lease: If the Covid-19 cases in Malaysia rise to a level that impedes the economic recovery, the government will prioritize fiscal measures and incentives to support the economy, although there is still room for Bank Negara Malaysia (BNM) to reduce the overnight policy rate (OPR) by at least 25 points. Basis, estimated by Kenanga Research.

She said that the Malaysian Central Bank, similar to the US Federal Reserve, had recognized the need for an accommodative stance on monetary policy through 2021 given the uneven pace of recovery and downside risks to the economic outlook.

“This is in line with our household view that BNM will keep OPR unchanged at 1.75% for the rest of the year, especially given the recent easing of Covid-19 restrictions, the ongoing vaccination campaign in Malaysia and the additional Pemerkasa stimulus of the RM20.0 billion package,” Kenanga Research said In a report.

Despite indications of economic activity recovering, MIDF Research remains cautious that the current Covid-19 pandemic will pose downside risks to Malaysia’s growth outlook.

“There is an indication that Malaysia is witnessing another new wave of Covid-19 infections as new cases have been trending up in recent weeks. In addition, the macroeconomic outlook could also be adversely affected by the potential slow progress in vaccine management domestically and abroad.” .

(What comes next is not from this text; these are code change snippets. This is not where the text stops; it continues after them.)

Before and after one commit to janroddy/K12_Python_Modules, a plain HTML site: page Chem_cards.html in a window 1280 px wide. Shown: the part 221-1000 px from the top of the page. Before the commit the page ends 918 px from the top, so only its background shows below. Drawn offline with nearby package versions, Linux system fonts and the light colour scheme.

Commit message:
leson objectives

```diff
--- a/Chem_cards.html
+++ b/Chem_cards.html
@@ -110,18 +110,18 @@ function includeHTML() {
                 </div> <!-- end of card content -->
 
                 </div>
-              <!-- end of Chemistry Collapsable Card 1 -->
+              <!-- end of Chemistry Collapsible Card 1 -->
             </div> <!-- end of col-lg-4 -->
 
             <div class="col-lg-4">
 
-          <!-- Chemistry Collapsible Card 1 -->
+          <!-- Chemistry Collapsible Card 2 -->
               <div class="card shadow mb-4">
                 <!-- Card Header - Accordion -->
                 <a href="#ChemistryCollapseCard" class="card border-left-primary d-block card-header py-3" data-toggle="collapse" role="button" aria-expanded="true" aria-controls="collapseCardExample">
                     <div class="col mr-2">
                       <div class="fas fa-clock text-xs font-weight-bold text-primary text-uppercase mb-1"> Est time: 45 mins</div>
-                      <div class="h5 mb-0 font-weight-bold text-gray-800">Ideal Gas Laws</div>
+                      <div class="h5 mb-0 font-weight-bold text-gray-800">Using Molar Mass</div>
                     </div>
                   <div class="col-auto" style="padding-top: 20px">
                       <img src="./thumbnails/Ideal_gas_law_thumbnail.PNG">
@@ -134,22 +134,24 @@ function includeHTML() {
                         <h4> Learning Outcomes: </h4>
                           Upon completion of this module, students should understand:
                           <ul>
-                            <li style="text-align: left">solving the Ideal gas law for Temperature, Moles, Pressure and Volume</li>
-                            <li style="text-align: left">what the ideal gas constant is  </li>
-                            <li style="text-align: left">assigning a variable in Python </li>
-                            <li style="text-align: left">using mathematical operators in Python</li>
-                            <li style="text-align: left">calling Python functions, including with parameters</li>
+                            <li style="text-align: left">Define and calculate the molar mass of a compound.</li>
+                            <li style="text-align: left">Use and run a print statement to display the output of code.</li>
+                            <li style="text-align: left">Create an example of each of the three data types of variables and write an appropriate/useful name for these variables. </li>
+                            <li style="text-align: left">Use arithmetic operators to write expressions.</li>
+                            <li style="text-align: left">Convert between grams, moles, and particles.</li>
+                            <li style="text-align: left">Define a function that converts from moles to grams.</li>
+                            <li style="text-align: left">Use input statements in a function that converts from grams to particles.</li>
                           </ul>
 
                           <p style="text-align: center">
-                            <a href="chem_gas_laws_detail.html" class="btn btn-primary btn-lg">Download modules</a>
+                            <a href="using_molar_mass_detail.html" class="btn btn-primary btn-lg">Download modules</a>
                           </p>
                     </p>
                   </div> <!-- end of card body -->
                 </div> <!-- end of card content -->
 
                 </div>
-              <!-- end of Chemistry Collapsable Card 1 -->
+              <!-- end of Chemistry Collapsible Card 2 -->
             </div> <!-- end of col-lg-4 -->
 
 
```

MIDF Research has forecast a GDP growth of 5.4% in 2021 for Malaysia despite weakening in the first part of the year due to the motion control order 2.0 (MCO 2.0).

“We expect the implementation of MCO 2.0 to mainly affect domestic consumer spending while mostly companies are allowed to continue operating,” she said.

Against the backdrop of easing restrictions and the end of MCO 2.0, Research House predicted an improvement in economic activity in the second quarter of 2021 (Q2 21) onwards, buoyed by fiscal stimulus from the government, accommodative monetary policy, and an improvement in sentiment thereafter. Ongoing vaccination program.

For the second quarter of Year 21, I expected moderately strong growth, mainly due to the lower base effect as Malaysia’s economic growth declined in the same quarter of the previous year when MCO was first introduced.

MIDF Research indicated that this could be a bullish risk as the actual numbers could be stronger than expected, as evidenced by recent data releases for March 2021, as exports will continue to be supported by increased external demand from major trading partners.

However, Fitch Solutions revised its 2021 GDP growth forecast for Malaysia to 4.9% from 10.0% previously, due to the country’s ongoing restrictions on non-core retail trade, movement restrictions, and limited financial space to provide renewed support.

It said that the recent closure will lead to a return of unemployment, which will significantly reduce the chances of a recovery in domestic demand. The rating agency’s research unit added that government consumption is unlikely to provide meaningful support.

Fitch Solutions expects the unemployment rate in 2021 to remain high, as companies recover slowly and job opportunities increase.

As such, we expect unemployment to start declining only from the second half of year 21 onwards. Additionally, we see a slight uptick in inflation during 2021, as increased demand from the second half of Year 21 puts upward pressure on prices.

However, this level of inflationary pressure is not expected to have a significant impact on its outlook for Malaysia.